Those Americans who knew Muslims were more likely to say that their religious beliefs were similar and were less likely to claim Islam is a violent religion. The Pew Forum on Religion and Public Life conducted a poll of Americans in August 2009, asking some basic questions about how they view Islam and Muslims as well as some other faiths. This poll revealed that most Americans believe Muslims are discriminated against more than people of any other faith, but at the same time, they still believe Islam is very different than their own beliefs and promotes more violence than other faiths.
Nearly six out of 10 adults in the survey believed that Muslims are subject to a lot of discrimination, and even more of them, almost two-thirds, said that Islam and their own faith are somewhat or very different. More Americans say their religious beliefs are more similar to Buddhism than to Islam, even though a large majority of Americans claim to believe in the same God and same basic tenets as Muslims the world over. However, Americans do seem to be pretty discriminating in what religions they claim affinity with: 59 percent said their religious views were significantly different from Mormonism, 47 percent for Judaism, and 49 percent for Catholicism. Only Protestants tended to say their religious views were similar to one another’s.
Less than half of Americans claimed to personally know someone who is Muslim. Those who knew Muslims were more likely to say that their religious beliefs were similar and were less likely to claim Islam is a violent religion. The poll results seem to suggest that most Americans either know very little about the vast similarities between Islam and Christianity, or they are using very subjective and variable criteria such as culture, instead of actual religious beliefs, to claim affinity or lack of affinity between faiths.
If anything, the results of the survey suggest continued great need for education of the American public about what Islam really is and is not. While a very slight majority of Americans know that “Allah” refers to God (53 percent), and that “the Qur’an” is Islam’s sacred text (52 percent), far fewer possess adequate knowledge about how Muslims understand God, what is actually written in the Qur’an, or about the intimate connections between Islam, Judaism, and Christianity.

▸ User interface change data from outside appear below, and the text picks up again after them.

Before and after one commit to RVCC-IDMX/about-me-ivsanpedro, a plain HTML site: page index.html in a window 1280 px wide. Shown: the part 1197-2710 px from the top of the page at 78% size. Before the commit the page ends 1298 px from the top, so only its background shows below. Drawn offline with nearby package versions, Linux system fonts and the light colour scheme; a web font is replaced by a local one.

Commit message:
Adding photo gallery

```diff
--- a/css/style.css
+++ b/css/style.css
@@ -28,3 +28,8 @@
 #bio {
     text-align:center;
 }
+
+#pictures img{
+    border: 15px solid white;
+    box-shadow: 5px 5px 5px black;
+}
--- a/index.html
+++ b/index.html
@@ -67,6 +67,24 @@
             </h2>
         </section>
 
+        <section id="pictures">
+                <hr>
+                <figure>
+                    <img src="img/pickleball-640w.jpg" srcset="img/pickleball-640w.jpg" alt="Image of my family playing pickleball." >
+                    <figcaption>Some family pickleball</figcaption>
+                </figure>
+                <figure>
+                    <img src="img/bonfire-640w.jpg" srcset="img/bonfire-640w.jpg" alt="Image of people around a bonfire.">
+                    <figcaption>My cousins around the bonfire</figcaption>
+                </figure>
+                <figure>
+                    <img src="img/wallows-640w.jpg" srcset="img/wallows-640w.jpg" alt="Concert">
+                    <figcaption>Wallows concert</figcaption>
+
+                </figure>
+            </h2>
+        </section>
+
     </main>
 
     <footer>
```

Muslims face an uphill battle in disseminating factual information to the general non-Muslim public. They are continually countered with discrimination, misinformation, and media bias that portray Muslims as terrorists, “un-American”, or “anti-American”. Islamic beliefs are almost entirely left out of the equation. The media shows little or no interest in what Muslims really believe – instead, they grab on to false or misrepresented snippets such as “holy war” or “70 virgins in paradise” – phrases that have fueled the war machine rather than promoted truth.

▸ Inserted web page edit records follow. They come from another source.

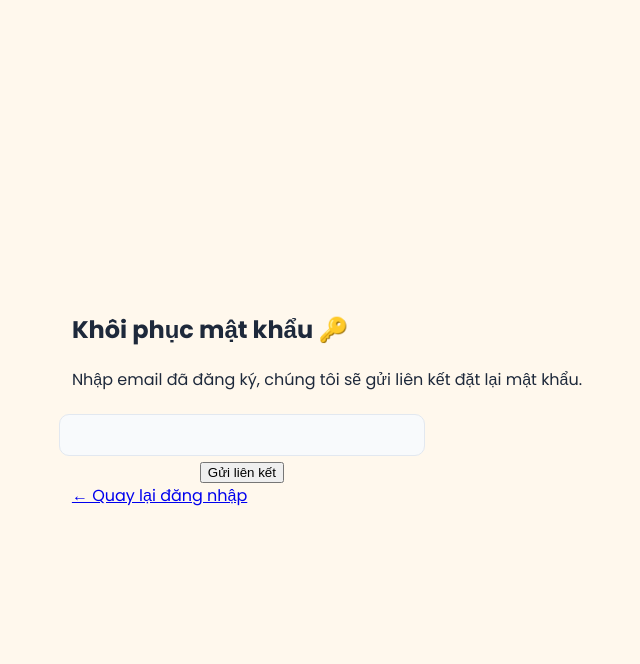
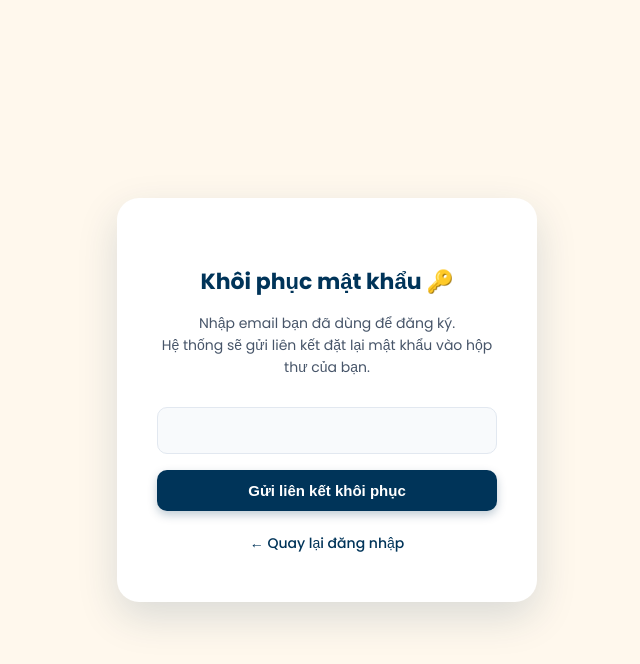
Before and after one commit to puppydue/PetTalk, a Django app: page /accounts/password_reset/ in a window 1280 px wide. Shown: the top 664 px of the page, without its empty margins (313-953 px from the left). Run offline with Django 4.2, Linux system fonts and the light colour scheme.

Commit message:
update quên mật khẩu + trang đăng nhập by KHÁNH

```diff
--- a/templates/registration/password_reset_form.html
+++ b/templates/registration/password_reset_form.html
@@ -6,16 +6,146 @@
   <meta name="viewport" content="width=device-width, initial-scale=1.0">
   <title>Khôi phục mật khẩu - PetTalk</title>
   <link href="https://fonts.googleapis.com/css2?family=Poppins:wght@400;500;600;700&display=swap" rel="stylesheet">
-  <link rel="stylesheet" href="{% static 'css/auth.css' %}">
+  <!-- Giả sử bạn có file này, vẫn giữ nguyên -->
+  <!-- <link rel="stylesheet" href="{% static 'css/auth.css' %}"> -->
+  <style>
+    body {
+      background: #fff8ed;
+      font-family: 'Poppins', sans-serif;
+      display: flex;
+      justify-content: center;
+      align-items: center;
+      height: 100vh;
+      margin: 0;
+    }
+
+    .forgot-box {
+      background: #fff;
+      border-radius: 22px;
+      box-shadow: 0 15px 40px rgba(0, 52, 89, 0.15);
+      width: 420px;
+      /* Thêm max-width để đẹp hơn trên mobile */
+      max-width: 90%;
+      padding: 48px 40px;
+      animation: fadeIn 0.5s ease;
+      box-sizing: border-box; /* Đảm bảo padding không làm vỡ layout */
+    }
+
+    @keyframes fadeIn {
+      from { opacity: 0; transform: translateY(20px); }
+      to { opacity: 1; transform: translateY(0); }
+    }
+
+    .forgot-box h2 {
+      color: #003459;
+      font-weight: 700;
+      font-size: 22px;
+      text-align: center;
+      margin-bottom: 10px;
+    }
+
+    .forgot-box p {
+      color: #475569;
+      font-size: 14px;
+      line-height: 1.6;
+      margin-bottom: 28px;
+      text-align: center;
+    }
+
+    /* Reset mặc định của Django form */
+    form p {
+      margin: 0;
+      padding: 0;
+      width: 100%;
+      text-align: center;
+    }
+
+    form {
+      display: flex;
+      flex-direction: column;
+      /* ĐÂY LÀ THAY ĐỔI CHÍNH:
+        Bỏ 'align-items: center;'
+        Khi dùng flex-direction: column, 'align-items' sẽ căn theo chiều ngang.
+        Giá trị 'center' sẽ làm item co lại và căn giữa, xung đột với 'width: 100%'.
+        Mặc định là 'stretch', sẽ kéo dãn item ra 100% chiều rộng, đó là cái ta muốn.
+      */
+      /* align-items: center; */
+      justify-content: center;
+      gap: 16px;
+      width: 100%; /* Thêm width 100% cho form để chắc chắn */
+    }
+
+    input[type="email"] {
+      width: 100%;
+      border: 1px solid #e2e8f0;
+      border-radius: 10px;
+      padding: 12px 14px;
+      font-family: inherit;
+      font-size: 14px;
+      background: #f8fafc;
+      outline: none;
+      transition: all 0.2s ease;
+      text-align: left; /* Căn trái text trong ô input cho chuẩn */
+
+      /* ĐÂY LÀ THAY ĐỔI THỨ 2:
+        Thêm 'box-sizing: border-box;'
+        Nó đảm bảo 'width: 100%' bao gồm cả 'padding' và 'border',
+        tránh bị tràn ra ngoài.
+      */
+      box-sizing: border-box;
+    }
+
+    input[type="email"]:focus {
+      border-color: #003459;
+      box-shadow: 0 0 0 3px rgba(0, 52, 89, 0.15);
+    }
+
+    button {
+      width: 100%;
+      background: #003459;
+      color: #fff;
+      border: none;
+      border-radius: 10px;
+      padding: 12px 18px;
+      font-weight: 600;
+      cursor: pointer;
+      transition: all 0.25s ease;
+      box-shadow: 0 4px 10px rgba(0, 52, 89, 0.25);
+      font-size: 15px; /* Thêm cỡ chữ cho nút */
+    }
+
+    button:hover {
+      background: #034d80;
+      transform: translateY(-1px);
+      box-shadow: 0 6px 14px rgba(0, 52, 89, 0.3);
+    }
+
+    a {
+      display: block;
+      margin-top: 22px;
+      color: #003459;
+      font-size: 14px;
+      font-weight: 500;
+      text-decoration: none;
+      text-align: center;
+      transition: 0.2s;
+    }
+
+    a:hover {
+      text-decoration: underline;
+      color: #034d80;
+    }
+  </style>
 </head>
 <body>
-  <div class="forgot-container">
+  <div class="forgot-box">
     <h2>Khôi phục mật khẩu 🔑</h2>
-    <p>Nhập email đã đăng ký, chúng tôi sẽ gửi liên kết đặt lại mật khẩu.</p>
+    <p>Nhập email bạn đã dùng để đăng ký.<br>Hệ thống sẽ gửi liên kết đặt lại mật khẩu vào hộp thư của bạn.</p>
 
-    <form method="post">{% csrf_token %}
+    <form method="post">
+      {% csrf_token %}
       {{ form.email }}
-      <button type="submit">Gửi liên kết</button>
+      <button type="submit">Gửi liên kết khôi phục</button>
     </form>
 
     <a href="{% url 'login' %}">← Quay lại đăng nhập</a>
```
Also changed, not shown: accounts/forms.py (+40 -25 lines), accounts/views.py (+5 -6 lines), static/css/auth.css (+33 -1 lines).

The key to increasing American knowledge about Islam, and thus anti-Muslim discrimination, seems to be in personal relationships between Muslims and non-Muslims. As the survey results showed, people who know Muslims are more likely to recognize similarities between faiths and less likely to attribute inherent violence to Islam and Muslims. When people develop friendships with Muslims, they usually come to trust the example of their Muslim friends over the impersonal messages in news and entertainment media. While countering bias and misinformation in the media is important, the best thing Muslims can do to promote a more accurate image of Islam and Muslims is to nurture friendly relationships with their non-Muslim neighbors, peers, and coworkers. Most Muslims of course do this naturally in their day-to-day living, but some isolate themselves or tend to minimize any public behavior or appearance of their faith out of fear, insecurity, or other similar worries. It is not necessary to shove one’s faith into the faces of others, but when Muslims are strong enough to be true to themselves in a public sphere, they help those around them to learn more about Islam and Muslims. In turn, Muslims also educate themselves about their community and dispel myths about non-Muslims and Americans that can prevail in isolated Muslim communities.

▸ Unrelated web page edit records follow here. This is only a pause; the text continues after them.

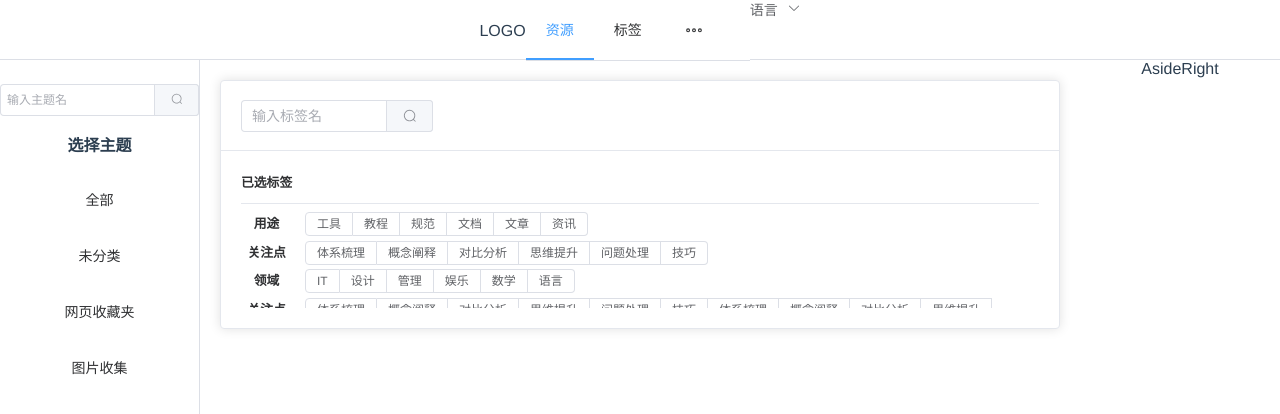
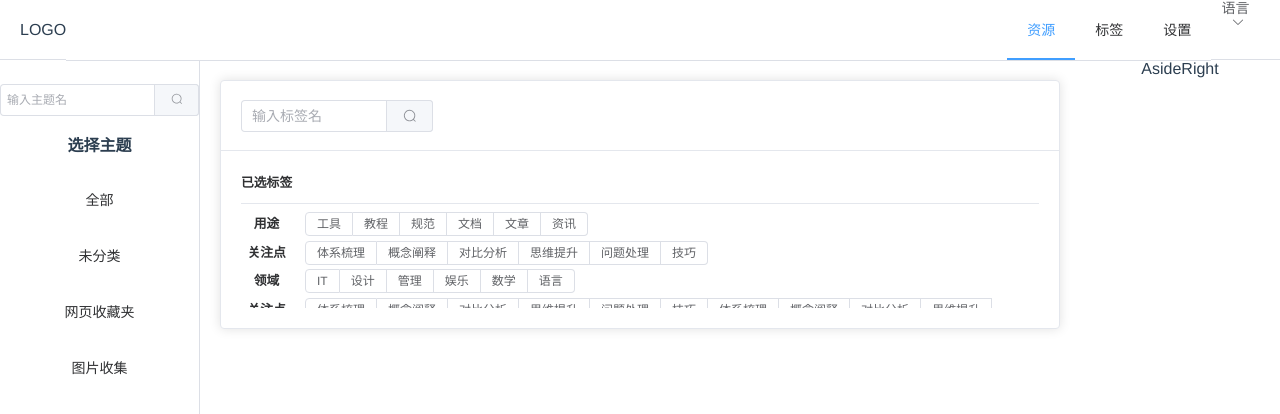
Before and after one commit to CJc-3103/resource-manager, a Vue app: page /#/resources in a window 1280 px wide. Shown: the top 414 px of the page. Built offline with nearby package versions, Linux system fonts and the light colour scheme.

Commit message:
fix: #issue: el-menu-item is rendered as sub-menu

```diff
--- a/src/assets/styles/layout/index.scss
+++ b/src/assets/styles/layout/index.scss
@@ -21,22 +21,35 @@ body,
 
   .nav-bar {
     display: flex;
-    justify-content: center;
-    position: relative;
-    top: var(--el-border-width);
+    justify-content: space-between;
 
-    // .nav-bar_wrapper {
-    //   display: block;
-    //   position: relative;
-    //   bottom: var(--el-border-width);
-    // }
-    .nav-menu_wrapper {
-      display: block;
+    .logo-container {
+      display: flex;
+      justify-content: center;
     }
 
-    .lang-menu {
-      .el-dropdown-menu_item.active {
-        color: var(--el-menu-hover-text-color);
+    .content {
+      width: 100%;
+      display: flex;
+      justify-content: flex-end;
+      position: relative;
+      top: var(--el-border-width);
+
+      .el-menu {
+        width: 100%;
+        justify-content: flex-end;
+      }
+
+      .lang-menu {
+        .el-dropdown-link {
+          // vertical-align: middle;
+          // line-height: calc($header-height - var(--el-border-width));
+        }
+        .el-dropdown-menu_item {
+          &.active {
+            color: var(--el-menu-hover-text-color);
+          }
+        }
       }
     }
   }
--- a/src/layout/HeaderBar.vue
+++ b/src/layout/HeaderBar.vue
@@ -1,7 +1,7 @@
 <template>
   <div class="nav-bar">
-    <div>LOGO</div>
-    <div class="nav-menu_wrapper">
+    <div class="logo-container">LOGO</div>
+    <div class="content">
       <el-menu
         mode="horizontal"
         :default-active="currentNav"
@@ -15,7 +15,6 @@
           >{{ $t(`navbar.${name}.title`) }}</el-menu-item
         >
       </el-menu>
-    </div>
 
       <el-dropdown class="lang-menu">
         <span class="el-dropdown-link">
@@ -28,15 +27,15 @@
           <el-dropdown-menu>
             <el-dropdown-item
               :class="{ active: lang === currentLang }"
-            v-for="({ lang, title }, j) in langs"
-            :key="j"
-            :index="j"
+              v-for="({ lang, title }, i) in langs"
+              :key="i"
               @click="handleLangShift(lang)"
               >{{ title }}</el-dropdown-item
             >
           </el-dropdown-menu>
         </template>
       </el-dropdown>
+    </div>
   </div>
 </template>
 
@@ -66,6 +65,7 @@ const menuList = ref([
     index: '/settings',
   },
 ]);
+const menuConfigList = computed(() => {});
 
 const currentNav = computed(() => store.state.currentNav);
 const updateCurrentNav = (navItem) =>
```
Lines whose indentation alone changed are shown as unchanged.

Out of concern for politeness, many Americans avoid asking direction questions to Muslims and others about their religious beliefs and practices. Unfortunately, this lack of open communication can allow misconceptions to fester. On the other hand, when Muslims engage themselves in their communities, they almost achieve positive results. As Muslims increase their community footprints, they also increase interfaith understanding and brotherhood.